:: Data for analysis ::

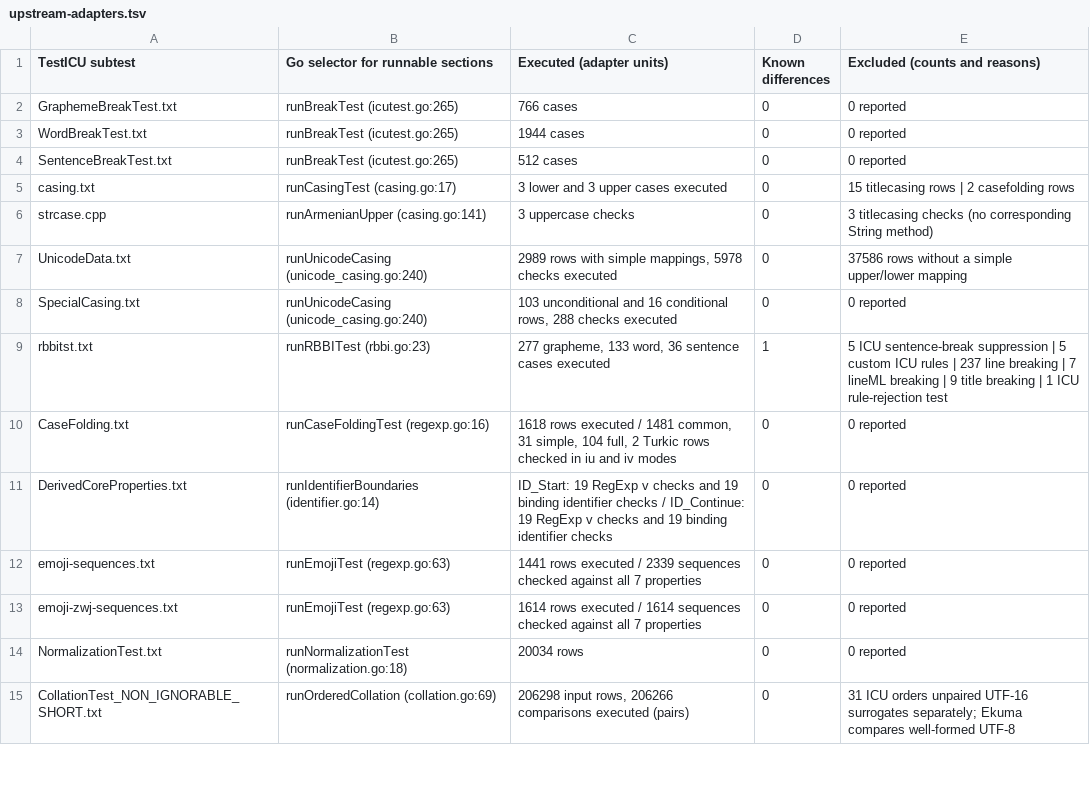
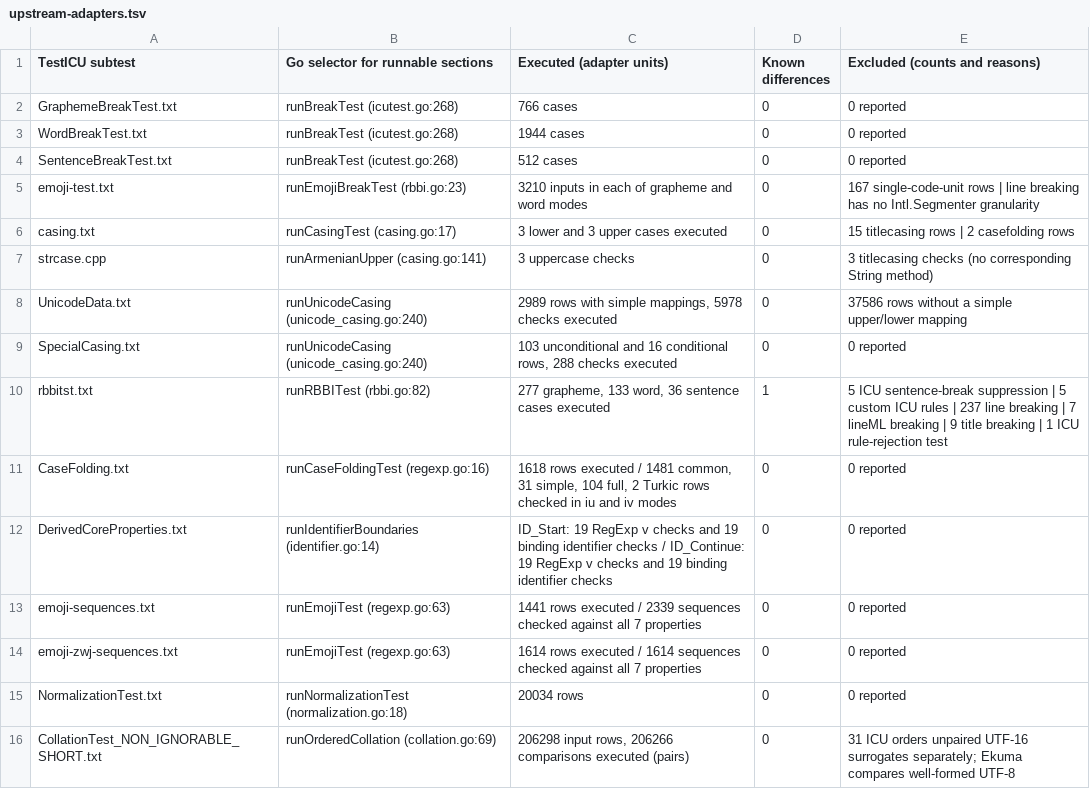
Before and after one commit to hajimehoshi/ekuma, a TSV file: internal/icutest/upstream-adapters.tsv, drawn as a sheet; only a part is shown.

```diff
--- a/internal/icutest/upstream-adapters.tsv
+++ b/internal/icutest/upstream-adapters.tsv
@@ -1,5 +1,6 @@
 TestICU subtest	Go selector for runnable sections	Executed (adapter units)	Known differences	Excluded (counts and reasons)
-GraphemeBreakTest.txt	runBreakTest (icutest.go:265)	766 cases	0	0 reported
-WordBreakTest.txt	runBreakTest (icutest.go:265)	1944 cases	0	0 reported
-SentenceBreakTest.txt	runBreakTest (icutest.go:265)	512 cases	0	0 reported
+GraphemeBreakTest.txt	runBreakTest (icutest.go:268)	766 cases	0	0 reported
+WordBreakTest.txt	runBreakTest (icutest.go:268)	1944 cases	0	0 reported
+SentenceBreakTest.txt	runBreakTest (icutest.go:268)	512 cases	0	0 reported
+emoji-test.txt	runEmojiBreakTest (rbbi.go:23)	3210 inputs in each of grapheme and word modes	0	167 single-code-unit rows | line breaking has no Intl.Segmenter granularity
 casing.txt	runCasingTest (casing.go:17)	3 lower and 3 upper cases executed	0	15 titlecasing rows | 2 casefolding rows
@@ -8,3 +9,3 @@ UnicodeData.txt	runUnicodeCasing (unicode_casing.go:240)	2989 rows with simple m
 SpecialCasing.txt	runUnicodeCasing (unicode_casing.go:240)	103 unconditional and 16 conditional rows, 288 checks executed	0	0 reported
-rbbitst.txt	runRBBITest (rbbi.go:23)	277 grapheme, 133 word, 36 sentence cases executed	1	5 ICU sentence-break suppression | 5 custom ICU rules | 237 line breaking | 7 lineML breaking | 9 title breaking | 1 ICU rule-rejection test
+rbbitst.txt	runRBBITest (rbbi.go:82)	277 grapheme, 133 word, 36 sentence cases executed	1	5 ICU sentence-break suppression | 5 custom ICU rules | 237 line breaking | 7 lineML breaking | 9 title breaking | 1 ICU rule-rejection test
 CaseFolding.txt	runCaseFoldingTest (regexp.go:16)	1618 rows executed / 1481 common, 31 simple, 104 full, 2 Turkic rows checked in iu and iv modes	0	0 reported
```
Also changed, not shown: internal/icutest/upstream-paths.tsv, 4 other files.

:: Work to complete ::
Filter the entries down to the lines that hold "adapters". Copy those lines.

:: Solution to the problem ::
Before and after one commit to hajimehoshi/ekuma, a TSV file: internal/icutest/upstream-adapters.tsv, drawn as a sheet; only a part is shown.
--- a/internal/icutest/upstream-adapters.tsv
+++ b/internal/icutest/upstream-adapters.tsv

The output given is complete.